Problem description »
How many lines in the listing below include the word "tests"? Answer with the number and nothing else.

Material for this task »
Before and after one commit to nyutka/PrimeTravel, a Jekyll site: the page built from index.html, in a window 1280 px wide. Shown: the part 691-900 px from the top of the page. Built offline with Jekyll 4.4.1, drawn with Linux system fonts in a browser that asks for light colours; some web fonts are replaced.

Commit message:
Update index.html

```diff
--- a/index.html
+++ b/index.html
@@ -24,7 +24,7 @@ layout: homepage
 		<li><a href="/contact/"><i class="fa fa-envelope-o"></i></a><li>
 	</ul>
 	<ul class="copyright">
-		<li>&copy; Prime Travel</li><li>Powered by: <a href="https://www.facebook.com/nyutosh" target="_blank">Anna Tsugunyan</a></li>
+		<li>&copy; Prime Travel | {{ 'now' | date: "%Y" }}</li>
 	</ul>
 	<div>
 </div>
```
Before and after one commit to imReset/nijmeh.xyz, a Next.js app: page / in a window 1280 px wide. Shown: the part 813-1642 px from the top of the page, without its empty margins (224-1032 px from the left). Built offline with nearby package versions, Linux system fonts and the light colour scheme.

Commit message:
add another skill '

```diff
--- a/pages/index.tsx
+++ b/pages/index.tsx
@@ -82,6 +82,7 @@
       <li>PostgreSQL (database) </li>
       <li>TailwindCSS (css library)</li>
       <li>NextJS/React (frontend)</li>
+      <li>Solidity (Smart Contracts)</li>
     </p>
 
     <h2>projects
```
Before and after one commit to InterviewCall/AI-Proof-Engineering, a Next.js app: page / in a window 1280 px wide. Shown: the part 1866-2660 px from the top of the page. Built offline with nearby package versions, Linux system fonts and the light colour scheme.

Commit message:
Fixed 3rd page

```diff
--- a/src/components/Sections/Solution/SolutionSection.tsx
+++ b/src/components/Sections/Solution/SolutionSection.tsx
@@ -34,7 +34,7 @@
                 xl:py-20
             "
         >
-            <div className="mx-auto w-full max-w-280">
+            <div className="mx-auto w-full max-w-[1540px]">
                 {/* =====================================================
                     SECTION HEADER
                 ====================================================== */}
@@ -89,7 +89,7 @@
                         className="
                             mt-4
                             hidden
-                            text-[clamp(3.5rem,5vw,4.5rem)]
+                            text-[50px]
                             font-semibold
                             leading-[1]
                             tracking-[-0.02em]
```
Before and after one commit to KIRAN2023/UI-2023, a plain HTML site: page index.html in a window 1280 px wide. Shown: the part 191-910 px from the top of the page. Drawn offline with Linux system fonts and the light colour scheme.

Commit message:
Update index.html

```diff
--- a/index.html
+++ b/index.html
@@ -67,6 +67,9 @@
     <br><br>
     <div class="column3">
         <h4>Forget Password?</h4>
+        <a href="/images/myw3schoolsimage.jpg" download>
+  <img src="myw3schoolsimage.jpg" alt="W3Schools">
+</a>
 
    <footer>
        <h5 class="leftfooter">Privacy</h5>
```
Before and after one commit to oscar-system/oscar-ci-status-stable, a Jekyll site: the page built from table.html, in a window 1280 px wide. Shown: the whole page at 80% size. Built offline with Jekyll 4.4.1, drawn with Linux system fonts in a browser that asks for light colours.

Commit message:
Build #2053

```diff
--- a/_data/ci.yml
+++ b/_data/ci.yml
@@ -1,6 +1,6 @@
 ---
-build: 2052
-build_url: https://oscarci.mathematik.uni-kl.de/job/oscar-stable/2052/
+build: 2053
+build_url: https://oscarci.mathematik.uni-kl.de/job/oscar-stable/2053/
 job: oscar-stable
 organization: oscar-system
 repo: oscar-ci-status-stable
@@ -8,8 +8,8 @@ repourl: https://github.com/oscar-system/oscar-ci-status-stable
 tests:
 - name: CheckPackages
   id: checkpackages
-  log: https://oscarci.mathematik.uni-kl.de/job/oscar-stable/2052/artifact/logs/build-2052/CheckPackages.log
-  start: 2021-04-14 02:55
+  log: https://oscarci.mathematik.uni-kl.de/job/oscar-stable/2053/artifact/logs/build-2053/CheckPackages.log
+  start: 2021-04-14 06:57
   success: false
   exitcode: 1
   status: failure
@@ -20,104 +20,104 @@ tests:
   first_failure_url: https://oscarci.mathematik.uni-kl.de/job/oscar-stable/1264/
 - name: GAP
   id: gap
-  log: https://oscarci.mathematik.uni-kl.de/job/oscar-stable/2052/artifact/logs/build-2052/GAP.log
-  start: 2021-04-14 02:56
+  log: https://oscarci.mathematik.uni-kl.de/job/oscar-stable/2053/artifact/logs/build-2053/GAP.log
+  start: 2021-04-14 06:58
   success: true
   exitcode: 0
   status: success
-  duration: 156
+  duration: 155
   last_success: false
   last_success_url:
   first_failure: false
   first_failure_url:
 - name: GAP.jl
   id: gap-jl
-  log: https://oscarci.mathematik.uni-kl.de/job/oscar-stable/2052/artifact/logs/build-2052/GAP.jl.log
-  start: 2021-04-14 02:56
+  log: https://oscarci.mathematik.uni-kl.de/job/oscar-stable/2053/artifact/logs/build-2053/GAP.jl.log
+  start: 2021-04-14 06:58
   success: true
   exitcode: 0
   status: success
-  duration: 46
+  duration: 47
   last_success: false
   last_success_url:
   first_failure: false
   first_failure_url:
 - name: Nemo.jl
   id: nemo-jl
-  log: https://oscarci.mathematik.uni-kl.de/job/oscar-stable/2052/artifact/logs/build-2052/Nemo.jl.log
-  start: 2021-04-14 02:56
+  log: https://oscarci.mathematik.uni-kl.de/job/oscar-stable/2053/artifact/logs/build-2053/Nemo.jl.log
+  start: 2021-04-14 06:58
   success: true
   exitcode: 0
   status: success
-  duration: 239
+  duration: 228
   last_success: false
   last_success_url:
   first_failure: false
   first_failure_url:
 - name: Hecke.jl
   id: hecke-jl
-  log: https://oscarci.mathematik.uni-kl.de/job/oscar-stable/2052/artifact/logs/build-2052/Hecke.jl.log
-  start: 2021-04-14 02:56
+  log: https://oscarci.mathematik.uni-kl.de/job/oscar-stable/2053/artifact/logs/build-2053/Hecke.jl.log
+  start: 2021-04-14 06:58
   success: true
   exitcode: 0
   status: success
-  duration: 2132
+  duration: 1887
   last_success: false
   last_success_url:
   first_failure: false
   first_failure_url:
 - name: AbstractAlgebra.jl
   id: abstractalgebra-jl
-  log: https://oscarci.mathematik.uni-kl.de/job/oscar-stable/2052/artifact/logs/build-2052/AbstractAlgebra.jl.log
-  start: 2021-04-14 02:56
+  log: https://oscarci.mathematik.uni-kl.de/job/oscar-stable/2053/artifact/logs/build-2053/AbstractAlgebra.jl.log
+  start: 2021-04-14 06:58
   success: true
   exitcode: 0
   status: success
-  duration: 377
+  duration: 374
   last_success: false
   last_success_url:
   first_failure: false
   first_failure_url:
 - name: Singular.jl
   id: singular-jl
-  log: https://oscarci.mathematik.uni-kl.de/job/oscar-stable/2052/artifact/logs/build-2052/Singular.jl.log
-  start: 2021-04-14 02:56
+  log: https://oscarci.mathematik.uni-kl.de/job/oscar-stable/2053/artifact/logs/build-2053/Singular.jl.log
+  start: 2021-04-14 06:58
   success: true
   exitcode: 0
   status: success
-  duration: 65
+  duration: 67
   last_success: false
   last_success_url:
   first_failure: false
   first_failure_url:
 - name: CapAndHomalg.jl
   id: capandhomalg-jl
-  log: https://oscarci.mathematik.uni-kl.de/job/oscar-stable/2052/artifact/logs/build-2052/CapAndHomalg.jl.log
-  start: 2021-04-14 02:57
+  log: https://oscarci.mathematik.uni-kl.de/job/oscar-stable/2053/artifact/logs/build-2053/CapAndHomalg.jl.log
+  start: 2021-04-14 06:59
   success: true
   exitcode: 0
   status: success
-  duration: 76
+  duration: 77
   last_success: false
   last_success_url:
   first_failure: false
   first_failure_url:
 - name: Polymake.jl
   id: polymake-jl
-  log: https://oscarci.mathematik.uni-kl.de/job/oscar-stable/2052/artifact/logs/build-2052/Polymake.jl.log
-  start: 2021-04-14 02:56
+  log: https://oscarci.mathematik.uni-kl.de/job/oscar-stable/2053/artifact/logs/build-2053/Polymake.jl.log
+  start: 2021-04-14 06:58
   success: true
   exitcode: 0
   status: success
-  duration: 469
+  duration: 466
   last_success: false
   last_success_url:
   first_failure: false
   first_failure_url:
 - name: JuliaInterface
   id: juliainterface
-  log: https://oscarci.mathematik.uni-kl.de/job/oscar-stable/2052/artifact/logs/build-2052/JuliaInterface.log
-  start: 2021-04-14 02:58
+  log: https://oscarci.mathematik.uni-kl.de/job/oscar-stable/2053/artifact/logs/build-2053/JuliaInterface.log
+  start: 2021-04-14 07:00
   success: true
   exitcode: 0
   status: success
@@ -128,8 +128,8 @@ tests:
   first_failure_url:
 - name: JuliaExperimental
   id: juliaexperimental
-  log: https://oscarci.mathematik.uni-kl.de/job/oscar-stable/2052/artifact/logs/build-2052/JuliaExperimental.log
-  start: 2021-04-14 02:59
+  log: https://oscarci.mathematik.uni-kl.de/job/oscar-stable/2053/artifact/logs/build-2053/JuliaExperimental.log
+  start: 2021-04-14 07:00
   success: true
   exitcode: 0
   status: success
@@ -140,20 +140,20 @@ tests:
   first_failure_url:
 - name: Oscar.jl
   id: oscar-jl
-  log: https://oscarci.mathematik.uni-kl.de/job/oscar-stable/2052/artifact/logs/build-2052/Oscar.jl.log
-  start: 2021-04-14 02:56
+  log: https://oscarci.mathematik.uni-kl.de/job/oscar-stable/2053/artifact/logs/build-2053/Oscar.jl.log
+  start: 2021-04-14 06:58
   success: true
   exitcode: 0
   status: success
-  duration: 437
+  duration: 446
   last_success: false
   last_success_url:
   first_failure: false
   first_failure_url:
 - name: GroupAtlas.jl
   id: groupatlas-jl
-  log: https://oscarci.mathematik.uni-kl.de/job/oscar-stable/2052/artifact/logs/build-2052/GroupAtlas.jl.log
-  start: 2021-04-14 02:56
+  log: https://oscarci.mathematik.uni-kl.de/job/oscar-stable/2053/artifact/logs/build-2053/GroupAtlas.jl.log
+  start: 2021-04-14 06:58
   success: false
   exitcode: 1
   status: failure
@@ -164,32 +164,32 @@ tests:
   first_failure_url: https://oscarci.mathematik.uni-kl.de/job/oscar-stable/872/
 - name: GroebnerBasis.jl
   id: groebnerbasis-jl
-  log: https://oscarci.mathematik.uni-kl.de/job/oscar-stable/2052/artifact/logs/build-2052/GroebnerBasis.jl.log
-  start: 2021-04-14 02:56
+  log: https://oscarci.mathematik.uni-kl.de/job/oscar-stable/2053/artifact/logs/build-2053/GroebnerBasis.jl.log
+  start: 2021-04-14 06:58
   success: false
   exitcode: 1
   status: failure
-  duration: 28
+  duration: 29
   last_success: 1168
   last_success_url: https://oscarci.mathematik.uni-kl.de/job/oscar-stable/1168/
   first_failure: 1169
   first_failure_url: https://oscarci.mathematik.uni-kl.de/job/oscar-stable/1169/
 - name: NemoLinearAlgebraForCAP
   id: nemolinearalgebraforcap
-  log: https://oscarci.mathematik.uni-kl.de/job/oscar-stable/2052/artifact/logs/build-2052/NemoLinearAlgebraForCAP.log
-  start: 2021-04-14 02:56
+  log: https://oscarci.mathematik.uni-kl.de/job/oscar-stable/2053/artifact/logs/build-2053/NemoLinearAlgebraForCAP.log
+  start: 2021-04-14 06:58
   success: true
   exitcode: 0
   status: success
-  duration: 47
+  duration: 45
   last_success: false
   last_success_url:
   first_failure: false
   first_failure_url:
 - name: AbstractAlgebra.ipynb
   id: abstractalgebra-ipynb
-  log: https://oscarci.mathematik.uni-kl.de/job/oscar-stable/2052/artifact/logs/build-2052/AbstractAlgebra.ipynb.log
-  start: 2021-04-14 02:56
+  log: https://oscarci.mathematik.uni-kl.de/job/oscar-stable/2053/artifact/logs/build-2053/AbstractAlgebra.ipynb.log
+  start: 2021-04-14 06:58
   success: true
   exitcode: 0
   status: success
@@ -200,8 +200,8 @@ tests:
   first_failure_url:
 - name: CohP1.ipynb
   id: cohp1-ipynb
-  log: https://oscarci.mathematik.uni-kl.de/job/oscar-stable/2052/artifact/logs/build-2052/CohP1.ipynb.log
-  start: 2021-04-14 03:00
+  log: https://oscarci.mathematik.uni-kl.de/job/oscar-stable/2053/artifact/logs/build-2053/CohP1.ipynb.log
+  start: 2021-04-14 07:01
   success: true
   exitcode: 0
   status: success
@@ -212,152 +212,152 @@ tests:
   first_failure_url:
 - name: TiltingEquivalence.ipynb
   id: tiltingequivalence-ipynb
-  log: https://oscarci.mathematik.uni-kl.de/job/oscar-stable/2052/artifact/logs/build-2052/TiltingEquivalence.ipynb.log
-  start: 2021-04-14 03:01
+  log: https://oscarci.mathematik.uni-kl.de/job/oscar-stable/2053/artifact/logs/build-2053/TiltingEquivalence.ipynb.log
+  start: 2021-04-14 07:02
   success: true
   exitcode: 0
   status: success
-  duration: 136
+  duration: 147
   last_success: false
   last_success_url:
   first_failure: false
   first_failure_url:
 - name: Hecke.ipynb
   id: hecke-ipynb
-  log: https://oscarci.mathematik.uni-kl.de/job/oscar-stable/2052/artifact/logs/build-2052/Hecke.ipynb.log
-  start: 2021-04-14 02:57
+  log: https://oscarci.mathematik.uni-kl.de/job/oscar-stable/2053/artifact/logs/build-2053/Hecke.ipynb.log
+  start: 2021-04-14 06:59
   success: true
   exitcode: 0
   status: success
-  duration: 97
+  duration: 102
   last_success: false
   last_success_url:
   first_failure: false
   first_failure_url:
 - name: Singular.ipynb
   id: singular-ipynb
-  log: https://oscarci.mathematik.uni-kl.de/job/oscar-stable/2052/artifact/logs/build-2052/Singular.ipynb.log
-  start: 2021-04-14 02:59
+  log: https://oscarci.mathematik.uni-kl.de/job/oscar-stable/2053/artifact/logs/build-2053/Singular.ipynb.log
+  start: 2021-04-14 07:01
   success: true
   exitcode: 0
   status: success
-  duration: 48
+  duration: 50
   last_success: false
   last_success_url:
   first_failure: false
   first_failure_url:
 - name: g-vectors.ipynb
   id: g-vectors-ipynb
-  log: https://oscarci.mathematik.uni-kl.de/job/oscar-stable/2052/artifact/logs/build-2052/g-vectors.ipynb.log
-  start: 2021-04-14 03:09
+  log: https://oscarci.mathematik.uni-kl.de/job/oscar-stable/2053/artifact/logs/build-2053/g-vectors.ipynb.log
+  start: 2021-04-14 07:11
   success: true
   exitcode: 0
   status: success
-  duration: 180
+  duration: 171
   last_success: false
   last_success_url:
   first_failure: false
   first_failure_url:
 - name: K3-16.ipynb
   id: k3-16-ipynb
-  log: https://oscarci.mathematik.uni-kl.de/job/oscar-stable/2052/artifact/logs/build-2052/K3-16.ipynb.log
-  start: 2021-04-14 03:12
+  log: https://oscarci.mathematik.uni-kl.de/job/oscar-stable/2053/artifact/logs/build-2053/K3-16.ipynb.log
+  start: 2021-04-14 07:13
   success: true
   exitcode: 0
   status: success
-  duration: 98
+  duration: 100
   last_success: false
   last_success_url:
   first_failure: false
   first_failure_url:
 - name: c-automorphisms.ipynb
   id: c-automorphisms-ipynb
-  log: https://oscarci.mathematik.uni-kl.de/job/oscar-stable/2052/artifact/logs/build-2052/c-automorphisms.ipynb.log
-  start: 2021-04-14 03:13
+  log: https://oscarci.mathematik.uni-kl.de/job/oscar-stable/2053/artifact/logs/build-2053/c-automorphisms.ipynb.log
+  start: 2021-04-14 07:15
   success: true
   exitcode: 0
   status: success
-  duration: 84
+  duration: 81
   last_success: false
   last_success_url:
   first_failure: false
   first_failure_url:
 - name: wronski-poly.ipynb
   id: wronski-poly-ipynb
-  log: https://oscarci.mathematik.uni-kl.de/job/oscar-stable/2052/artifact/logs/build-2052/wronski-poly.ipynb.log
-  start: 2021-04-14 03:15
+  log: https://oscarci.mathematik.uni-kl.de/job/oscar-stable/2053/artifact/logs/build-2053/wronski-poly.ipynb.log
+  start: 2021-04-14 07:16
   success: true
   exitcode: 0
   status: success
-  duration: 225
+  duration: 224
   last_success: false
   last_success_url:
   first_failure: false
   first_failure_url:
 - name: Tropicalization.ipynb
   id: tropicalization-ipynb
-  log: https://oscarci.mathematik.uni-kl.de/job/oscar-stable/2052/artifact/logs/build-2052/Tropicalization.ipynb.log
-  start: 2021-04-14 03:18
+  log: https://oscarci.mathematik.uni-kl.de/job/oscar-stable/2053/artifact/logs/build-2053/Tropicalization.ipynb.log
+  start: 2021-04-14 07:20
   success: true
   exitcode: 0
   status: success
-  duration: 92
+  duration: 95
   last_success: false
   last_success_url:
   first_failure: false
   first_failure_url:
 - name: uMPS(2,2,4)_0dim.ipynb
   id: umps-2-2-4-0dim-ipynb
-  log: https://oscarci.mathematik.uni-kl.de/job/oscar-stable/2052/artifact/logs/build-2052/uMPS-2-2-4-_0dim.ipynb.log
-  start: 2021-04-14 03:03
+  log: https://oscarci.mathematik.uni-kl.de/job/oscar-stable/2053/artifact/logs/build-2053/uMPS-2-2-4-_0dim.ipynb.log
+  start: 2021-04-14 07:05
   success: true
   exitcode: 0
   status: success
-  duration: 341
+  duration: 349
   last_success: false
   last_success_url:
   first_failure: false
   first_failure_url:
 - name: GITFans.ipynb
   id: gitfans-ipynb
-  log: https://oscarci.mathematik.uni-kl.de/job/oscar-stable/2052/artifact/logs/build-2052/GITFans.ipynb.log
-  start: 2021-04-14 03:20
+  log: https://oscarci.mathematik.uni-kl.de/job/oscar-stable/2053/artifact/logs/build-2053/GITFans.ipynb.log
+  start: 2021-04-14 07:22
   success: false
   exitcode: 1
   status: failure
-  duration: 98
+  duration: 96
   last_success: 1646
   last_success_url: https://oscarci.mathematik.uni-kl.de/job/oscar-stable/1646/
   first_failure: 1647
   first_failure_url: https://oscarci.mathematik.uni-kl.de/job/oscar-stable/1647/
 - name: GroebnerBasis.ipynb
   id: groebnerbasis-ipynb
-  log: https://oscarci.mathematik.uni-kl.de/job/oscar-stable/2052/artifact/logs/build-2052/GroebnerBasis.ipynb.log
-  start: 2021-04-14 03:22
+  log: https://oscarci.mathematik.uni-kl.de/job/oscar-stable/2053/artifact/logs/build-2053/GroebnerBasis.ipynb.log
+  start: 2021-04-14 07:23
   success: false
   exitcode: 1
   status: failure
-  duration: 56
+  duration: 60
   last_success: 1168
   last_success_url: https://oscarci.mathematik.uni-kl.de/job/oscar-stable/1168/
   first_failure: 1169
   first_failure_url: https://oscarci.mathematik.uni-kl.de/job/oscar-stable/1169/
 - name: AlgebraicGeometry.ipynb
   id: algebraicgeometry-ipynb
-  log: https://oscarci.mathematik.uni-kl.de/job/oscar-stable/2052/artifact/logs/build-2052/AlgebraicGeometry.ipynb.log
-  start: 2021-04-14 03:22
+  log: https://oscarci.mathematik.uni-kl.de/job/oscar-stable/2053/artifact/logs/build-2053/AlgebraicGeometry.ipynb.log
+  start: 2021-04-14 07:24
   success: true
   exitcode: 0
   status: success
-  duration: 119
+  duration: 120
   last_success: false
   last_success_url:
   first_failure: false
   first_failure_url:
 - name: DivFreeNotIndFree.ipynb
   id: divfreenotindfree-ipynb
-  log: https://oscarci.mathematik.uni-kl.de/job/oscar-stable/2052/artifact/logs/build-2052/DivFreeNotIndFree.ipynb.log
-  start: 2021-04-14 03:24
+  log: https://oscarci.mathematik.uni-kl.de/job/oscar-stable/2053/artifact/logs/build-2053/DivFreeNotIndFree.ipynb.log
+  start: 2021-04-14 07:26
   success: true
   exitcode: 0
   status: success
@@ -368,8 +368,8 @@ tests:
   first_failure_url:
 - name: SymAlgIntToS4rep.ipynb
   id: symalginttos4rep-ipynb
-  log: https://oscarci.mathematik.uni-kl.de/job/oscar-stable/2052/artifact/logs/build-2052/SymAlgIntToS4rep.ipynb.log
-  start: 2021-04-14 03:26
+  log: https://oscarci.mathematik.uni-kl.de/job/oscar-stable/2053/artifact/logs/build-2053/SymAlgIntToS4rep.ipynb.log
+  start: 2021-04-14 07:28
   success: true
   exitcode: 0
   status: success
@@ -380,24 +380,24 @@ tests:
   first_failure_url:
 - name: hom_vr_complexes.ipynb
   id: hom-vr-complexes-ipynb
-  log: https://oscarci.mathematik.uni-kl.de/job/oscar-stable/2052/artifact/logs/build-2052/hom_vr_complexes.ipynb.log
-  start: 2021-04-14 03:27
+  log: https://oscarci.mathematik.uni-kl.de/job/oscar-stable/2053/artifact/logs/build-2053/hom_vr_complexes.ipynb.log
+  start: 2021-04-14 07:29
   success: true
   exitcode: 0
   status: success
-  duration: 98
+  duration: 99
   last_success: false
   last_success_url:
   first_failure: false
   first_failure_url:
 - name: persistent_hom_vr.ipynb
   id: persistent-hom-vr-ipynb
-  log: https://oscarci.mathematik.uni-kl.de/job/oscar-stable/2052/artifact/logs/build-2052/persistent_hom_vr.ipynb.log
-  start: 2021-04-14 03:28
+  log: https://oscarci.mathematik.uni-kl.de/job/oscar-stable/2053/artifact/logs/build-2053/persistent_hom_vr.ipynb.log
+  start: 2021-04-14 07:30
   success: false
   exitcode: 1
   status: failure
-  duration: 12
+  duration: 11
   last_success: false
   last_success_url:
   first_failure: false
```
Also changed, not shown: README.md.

Output for this exercise »
9